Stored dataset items
□ □ □

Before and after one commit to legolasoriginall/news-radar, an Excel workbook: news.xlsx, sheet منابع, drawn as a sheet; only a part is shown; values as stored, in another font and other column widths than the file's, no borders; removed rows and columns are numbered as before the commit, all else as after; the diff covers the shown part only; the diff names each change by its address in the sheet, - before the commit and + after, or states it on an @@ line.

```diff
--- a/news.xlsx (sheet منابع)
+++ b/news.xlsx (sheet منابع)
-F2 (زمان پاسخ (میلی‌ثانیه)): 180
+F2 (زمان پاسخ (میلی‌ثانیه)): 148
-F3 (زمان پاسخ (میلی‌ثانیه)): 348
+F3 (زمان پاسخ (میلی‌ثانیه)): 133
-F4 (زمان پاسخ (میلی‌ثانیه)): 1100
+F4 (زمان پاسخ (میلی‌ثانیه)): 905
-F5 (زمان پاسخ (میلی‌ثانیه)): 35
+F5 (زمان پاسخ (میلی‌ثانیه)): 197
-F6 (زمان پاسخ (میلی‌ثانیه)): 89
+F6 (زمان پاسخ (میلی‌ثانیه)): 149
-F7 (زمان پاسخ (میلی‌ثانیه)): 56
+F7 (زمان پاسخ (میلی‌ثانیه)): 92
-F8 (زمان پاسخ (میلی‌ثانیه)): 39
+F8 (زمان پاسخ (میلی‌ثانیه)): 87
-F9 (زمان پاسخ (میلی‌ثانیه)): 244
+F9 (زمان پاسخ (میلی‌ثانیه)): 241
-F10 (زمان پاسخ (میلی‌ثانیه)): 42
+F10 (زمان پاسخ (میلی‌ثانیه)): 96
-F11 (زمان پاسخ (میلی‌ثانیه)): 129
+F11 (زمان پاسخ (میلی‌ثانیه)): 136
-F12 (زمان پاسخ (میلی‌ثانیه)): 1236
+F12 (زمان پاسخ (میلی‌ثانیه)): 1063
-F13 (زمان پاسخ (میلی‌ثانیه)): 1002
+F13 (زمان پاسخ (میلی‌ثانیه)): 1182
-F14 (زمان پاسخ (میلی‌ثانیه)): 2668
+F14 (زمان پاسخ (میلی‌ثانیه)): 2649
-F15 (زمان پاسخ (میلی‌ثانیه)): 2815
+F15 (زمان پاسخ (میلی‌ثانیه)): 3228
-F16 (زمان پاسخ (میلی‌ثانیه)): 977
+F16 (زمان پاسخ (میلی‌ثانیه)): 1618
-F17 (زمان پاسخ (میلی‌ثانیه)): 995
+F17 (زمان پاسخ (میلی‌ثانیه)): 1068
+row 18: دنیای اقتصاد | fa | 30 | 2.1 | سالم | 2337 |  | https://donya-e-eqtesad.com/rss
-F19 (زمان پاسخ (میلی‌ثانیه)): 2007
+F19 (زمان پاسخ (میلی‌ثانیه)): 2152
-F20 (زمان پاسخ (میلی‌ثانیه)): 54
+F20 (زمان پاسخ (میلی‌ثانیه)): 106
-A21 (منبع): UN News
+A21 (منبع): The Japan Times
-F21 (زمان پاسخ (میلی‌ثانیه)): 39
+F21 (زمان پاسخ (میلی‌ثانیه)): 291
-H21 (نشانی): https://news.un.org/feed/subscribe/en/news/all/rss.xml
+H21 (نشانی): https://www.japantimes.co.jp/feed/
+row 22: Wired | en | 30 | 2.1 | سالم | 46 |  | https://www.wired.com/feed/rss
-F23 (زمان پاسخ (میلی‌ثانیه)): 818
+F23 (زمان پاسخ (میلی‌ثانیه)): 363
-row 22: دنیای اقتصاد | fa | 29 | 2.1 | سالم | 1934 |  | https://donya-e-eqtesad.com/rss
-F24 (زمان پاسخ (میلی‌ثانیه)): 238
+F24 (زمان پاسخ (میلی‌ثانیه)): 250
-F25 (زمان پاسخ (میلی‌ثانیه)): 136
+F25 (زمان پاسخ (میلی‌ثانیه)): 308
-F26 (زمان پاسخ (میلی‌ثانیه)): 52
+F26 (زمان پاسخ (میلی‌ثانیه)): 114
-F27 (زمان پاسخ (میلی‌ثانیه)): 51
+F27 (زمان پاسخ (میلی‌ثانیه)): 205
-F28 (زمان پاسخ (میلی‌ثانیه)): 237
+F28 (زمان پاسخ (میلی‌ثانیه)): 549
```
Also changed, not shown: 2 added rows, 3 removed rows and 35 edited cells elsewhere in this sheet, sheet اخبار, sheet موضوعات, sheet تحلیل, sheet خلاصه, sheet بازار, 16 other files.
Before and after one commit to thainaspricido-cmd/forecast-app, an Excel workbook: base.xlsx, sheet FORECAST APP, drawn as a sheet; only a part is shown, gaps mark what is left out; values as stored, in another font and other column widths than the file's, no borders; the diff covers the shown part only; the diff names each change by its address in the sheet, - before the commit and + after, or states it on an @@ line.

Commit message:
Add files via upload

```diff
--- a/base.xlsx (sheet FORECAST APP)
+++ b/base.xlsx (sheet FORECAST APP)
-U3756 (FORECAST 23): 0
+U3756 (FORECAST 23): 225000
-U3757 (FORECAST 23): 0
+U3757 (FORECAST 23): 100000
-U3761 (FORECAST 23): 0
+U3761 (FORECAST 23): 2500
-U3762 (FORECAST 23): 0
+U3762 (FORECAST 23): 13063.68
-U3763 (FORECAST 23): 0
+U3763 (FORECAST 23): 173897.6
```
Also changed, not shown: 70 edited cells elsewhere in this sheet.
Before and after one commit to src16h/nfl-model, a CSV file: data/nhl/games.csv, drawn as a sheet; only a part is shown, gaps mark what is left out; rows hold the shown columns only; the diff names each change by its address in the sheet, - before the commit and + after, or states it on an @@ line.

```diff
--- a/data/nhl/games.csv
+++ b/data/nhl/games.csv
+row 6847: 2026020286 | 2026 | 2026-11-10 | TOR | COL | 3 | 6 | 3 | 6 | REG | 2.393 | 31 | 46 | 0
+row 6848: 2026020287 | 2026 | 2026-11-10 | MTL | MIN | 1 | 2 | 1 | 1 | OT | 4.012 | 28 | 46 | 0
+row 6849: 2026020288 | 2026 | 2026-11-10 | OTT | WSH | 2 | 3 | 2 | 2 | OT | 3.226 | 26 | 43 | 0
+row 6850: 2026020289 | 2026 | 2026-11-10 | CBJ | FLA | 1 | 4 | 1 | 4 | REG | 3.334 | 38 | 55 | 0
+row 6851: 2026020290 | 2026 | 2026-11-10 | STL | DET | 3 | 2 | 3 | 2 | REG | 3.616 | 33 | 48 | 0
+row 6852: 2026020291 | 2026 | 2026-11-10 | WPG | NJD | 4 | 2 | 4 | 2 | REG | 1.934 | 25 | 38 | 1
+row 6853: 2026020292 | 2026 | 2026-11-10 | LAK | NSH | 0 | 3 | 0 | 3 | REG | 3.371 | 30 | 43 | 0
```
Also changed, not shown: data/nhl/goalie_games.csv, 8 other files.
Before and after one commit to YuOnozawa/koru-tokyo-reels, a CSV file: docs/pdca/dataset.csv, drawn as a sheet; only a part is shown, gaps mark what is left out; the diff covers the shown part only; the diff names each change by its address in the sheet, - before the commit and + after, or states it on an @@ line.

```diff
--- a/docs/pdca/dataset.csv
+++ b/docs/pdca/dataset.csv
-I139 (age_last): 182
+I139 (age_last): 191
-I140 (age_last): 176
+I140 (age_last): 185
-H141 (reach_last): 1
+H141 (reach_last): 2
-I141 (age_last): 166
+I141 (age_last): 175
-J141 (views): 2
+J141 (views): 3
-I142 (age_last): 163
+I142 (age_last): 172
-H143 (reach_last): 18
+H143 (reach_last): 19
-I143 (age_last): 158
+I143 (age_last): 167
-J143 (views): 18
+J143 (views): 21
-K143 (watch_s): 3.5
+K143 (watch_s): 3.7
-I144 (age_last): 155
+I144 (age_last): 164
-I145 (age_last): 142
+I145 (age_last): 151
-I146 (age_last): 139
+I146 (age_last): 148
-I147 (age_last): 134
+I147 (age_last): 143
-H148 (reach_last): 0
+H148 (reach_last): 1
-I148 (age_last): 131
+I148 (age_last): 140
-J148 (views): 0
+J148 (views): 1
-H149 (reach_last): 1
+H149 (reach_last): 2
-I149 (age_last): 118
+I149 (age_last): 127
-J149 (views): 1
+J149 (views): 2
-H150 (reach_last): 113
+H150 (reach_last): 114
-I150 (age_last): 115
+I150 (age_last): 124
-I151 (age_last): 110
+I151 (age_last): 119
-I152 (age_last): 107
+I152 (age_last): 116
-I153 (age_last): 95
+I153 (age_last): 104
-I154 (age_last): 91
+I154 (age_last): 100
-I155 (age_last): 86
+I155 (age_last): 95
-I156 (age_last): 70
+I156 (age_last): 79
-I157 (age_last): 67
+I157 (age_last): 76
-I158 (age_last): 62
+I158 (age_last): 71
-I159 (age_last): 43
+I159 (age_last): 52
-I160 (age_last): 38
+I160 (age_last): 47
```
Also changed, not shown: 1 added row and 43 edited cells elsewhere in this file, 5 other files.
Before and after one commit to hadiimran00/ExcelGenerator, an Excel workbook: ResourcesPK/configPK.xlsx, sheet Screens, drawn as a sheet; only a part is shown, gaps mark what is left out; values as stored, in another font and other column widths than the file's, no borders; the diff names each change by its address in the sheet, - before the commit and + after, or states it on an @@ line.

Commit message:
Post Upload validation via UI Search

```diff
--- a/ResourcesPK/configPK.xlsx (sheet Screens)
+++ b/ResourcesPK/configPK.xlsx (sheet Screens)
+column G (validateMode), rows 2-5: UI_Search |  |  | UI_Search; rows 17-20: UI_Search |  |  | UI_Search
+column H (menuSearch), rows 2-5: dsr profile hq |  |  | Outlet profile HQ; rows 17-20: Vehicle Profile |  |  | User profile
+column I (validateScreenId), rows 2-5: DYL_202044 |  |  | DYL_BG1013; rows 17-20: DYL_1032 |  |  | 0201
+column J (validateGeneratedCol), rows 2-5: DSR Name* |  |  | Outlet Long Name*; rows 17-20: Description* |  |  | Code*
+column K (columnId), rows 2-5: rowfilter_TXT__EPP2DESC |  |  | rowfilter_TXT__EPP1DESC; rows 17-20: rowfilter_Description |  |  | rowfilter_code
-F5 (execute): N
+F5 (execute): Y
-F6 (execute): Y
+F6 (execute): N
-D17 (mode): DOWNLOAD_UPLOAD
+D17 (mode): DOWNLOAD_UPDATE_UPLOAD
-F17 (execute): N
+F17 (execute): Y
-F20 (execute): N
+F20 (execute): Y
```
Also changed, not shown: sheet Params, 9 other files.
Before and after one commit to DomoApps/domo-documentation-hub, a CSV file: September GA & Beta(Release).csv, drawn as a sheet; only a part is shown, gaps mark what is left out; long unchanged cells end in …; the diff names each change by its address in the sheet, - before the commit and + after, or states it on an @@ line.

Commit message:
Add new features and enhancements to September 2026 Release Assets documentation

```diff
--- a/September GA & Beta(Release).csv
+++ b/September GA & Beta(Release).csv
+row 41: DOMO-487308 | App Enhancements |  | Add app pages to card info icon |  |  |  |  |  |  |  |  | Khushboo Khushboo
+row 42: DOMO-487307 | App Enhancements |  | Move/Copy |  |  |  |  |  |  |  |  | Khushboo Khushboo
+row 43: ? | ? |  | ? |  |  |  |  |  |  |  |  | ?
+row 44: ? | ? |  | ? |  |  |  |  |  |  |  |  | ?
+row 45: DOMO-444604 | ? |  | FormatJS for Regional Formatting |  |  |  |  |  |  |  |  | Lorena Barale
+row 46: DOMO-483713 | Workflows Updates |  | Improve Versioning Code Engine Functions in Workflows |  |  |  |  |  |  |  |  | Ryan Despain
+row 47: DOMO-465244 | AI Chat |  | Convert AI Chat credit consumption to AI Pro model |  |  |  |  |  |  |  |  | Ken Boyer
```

□ □ □

EXERCISE DESCRIPTION - Write out each line of the data that holds the string "Also".

SOLUTION FOR THIS PROBLEM -
Also changed, not shown: 2 added rows, 3 removed rows and 35 edited cells elsewhere in this sheet, sheet اخبار, sheet موضوعات, sheet تحلیل, sheet خلاصه, sheet بازار, 16 other files.
Also changed, not shown: 70 edited cells elsewhere in this sheet.
Also changed, not shown: data/nhl/goalie_games.csv, 8 other files.
Also changed, not shown: 1 added row and 43 edited cells elsewhere in this file, 5 other files.
Also changed, not shown: sheet Params, 9 other files.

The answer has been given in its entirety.